WORK TASK » In the entries below, find the line with "m_timestampCheck && m_timestampCheck->isChecked();" and the line with "levelFormat = format;". Reproduce those two lines and every line between them exactly, and nothing more.

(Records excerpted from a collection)
Content starts
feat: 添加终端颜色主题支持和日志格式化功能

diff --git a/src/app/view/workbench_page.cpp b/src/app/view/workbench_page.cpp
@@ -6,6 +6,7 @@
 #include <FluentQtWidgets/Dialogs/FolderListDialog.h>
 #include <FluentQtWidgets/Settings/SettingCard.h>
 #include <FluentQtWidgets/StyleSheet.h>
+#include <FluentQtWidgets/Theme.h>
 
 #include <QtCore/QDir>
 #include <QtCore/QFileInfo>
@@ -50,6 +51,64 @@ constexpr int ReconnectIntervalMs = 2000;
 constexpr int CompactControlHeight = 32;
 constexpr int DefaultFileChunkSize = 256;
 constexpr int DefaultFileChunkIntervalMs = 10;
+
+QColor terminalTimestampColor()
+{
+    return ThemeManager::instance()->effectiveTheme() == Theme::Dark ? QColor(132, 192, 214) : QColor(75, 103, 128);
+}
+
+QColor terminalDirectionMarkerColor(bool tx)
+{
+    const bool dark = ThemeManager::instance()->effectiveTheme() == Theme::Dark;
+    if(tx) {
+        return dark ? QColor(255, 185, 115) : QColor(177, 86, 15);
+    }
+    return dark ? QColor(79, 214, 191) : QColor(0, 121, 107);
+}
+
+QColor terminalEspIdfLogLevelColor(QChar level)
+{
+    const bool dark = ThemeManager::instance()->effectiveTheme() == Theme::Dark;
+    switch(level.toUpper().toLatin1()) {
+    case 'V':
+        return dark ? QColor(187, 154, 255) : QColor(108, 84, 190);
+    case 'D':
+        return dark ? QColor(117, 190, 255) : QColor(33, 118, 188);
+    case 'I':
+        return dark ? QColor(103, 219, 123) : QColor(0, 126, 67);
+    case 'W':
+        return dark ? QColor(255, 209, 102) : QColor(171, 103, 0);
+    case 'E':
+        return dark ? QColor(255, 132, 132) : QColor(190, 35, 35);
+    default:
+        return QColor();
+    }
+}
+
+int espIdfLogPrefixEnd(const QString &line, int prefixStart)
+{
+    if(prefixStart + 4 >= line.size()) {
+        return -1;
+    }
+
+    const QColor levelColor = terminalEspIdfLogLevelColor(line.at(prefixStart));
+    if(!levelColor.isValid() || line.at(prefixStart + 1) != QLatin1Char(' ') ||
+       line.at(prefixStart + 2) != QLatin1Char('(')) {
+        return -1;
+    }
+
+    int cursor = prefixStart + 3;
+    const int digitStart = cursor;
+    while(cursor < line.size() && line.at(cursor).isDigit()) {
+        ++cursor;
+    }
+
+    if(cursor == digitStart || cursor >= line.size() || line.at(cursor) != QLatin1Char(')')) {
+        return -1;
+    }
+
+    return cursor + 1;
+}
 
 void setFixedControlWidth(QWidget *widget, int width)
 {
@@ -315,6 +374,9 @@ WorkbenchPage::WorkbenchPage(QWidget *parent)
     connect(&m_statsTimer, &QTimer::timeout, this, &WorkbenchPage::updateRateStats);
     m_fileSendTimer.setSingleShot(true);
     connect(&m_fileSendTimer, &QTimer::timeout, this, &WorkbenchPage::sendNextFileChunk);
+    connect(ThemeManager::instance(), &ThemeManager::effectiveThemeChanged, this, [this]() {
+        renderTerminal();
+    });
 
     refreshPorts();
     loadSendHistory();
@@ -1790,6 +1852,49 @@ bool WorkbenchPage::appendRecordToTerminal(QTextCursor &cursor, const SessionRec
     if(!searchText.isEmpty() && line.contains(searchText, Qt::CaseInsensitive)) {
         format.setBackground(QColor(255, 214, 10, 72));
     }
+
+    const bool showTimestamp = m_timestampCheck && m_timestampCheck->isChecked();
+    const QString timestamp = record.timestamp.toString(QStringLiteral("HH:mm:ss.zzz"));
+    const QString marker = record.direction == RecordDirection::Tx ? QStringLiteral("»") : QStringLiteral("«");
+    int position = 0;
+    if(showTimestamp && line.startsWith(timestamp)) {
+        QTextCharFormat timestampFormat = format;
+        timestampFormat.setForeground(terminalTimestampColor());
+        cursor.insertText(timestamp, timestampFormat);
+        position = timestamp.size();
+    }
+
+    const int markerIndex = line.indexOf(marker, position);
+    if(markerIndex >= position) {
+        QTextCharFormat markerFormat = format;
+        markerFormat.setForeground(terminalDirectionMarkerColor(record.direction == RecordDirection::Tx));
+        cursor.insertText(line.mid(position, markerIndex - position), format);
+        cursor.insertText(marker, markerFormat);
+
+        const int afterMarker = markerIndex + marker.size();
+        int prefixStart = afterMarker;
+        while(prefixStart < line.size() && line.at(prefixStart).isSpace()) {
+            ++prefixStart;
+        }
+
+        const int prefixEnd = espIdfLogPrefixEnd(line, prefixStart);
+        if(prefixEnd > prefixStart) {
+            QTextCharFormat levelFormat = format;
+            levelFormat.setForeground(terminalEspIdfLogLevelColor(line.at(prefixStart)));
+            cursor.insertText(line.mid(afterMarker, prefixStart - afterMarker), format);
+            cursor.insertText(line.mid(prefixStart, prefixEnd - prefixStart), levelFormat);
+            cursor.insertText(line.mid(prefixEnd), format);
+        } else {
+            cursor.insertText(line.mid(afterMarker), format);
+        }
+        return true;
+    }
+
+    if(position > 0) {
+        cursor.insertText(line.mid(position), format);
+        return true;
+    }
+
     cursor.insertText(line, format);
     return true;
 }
Content ends
Content starts
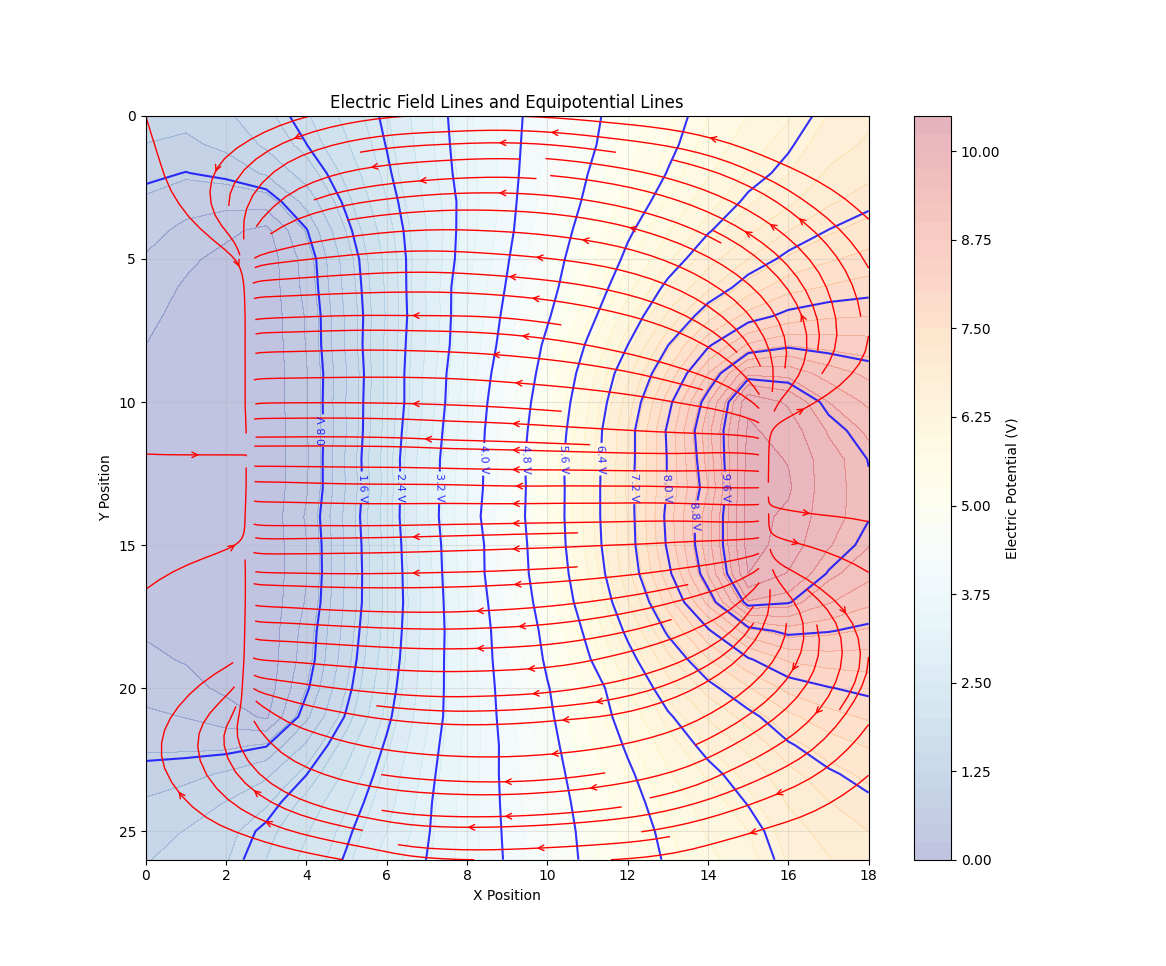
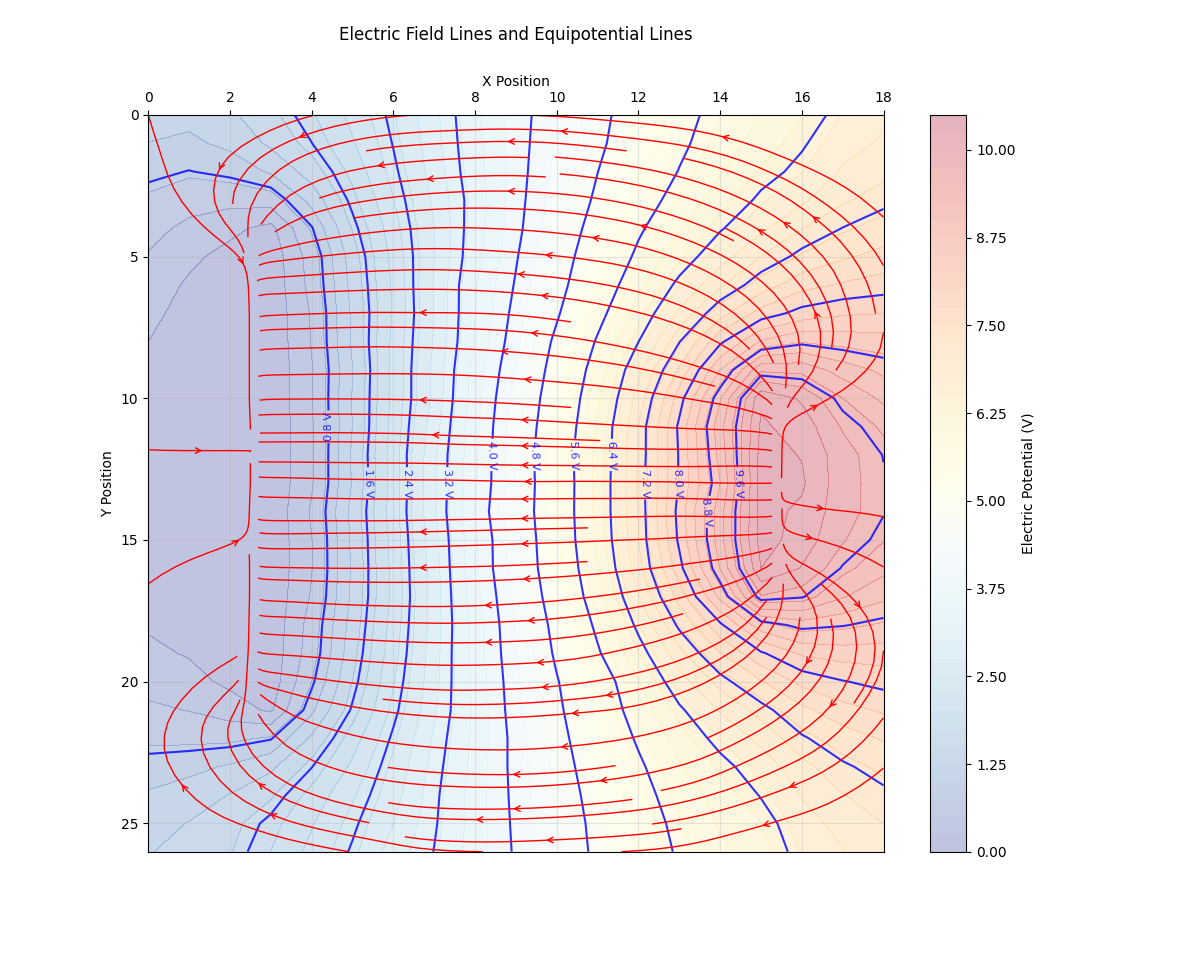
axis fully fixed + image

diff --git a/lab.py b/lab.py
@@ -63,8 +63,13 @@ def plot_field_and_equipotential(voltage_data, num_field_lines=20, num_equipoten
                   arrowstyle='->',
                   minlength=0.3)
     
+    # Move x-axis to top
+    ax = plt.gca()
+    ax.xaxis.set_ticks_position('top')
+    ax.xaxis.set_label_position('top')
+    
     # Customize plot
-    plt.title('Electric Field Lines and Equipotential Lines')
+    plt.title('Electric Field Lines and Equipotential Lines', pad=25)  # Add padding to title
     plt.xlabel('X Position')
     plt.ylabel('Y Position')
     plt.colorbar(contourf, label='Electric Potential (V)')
Content ends
ANSWER SPACE »
+    const bool showTimestamp = m_timestampCheck && m_timestampCheck->isChecked();
+    const QString timestamp = record.timestamp.toString(QStringLiteral("HH:mm:ss.zzz"));
+    const QString marker = record.direction == RecordDirection::Tx ? QStringLiteral("»") : QStringLiteral("«");
+    int position = 0;
+    if(showTimestamp && line.startsWith(timestamp)) {
+        QTextCharFormat timestampFormat = format;
+        timestampFormat.setForeground(terminalTimestampColor());
+        cursor.insertText(timestamp, timestampFormat);
+        position = timestamp.size();
+    }
+
+    const int markerIndex = line.indexOf(marker, position);
+    if(markerIndex >= position) {
+        QTextCharFormat markerFormat = format;
+        markerFormat.setForeground(terminalDirectionMarkerColor(record.direction == RecordDirection::Tx));
+        cursor.insertText(line.mid(position, markerIndex - position), format);
+        cursor.insertText(marker, markerFormat);
+
+        const int afterMarker = markerIndex + marker.size();
+        int prefixStart = afterMarker;
+        while(prefixStart < line.size() && line.at(prefixStart).isSpace()) {
+            ++prefixStart;
+        }
+
+        const int prefixEnd = espIdfLogPrefixEnd(line, prefixStart);
+        if(prefixEnd > prefixStart) {
+            QTextCharFormat levelFormat = format;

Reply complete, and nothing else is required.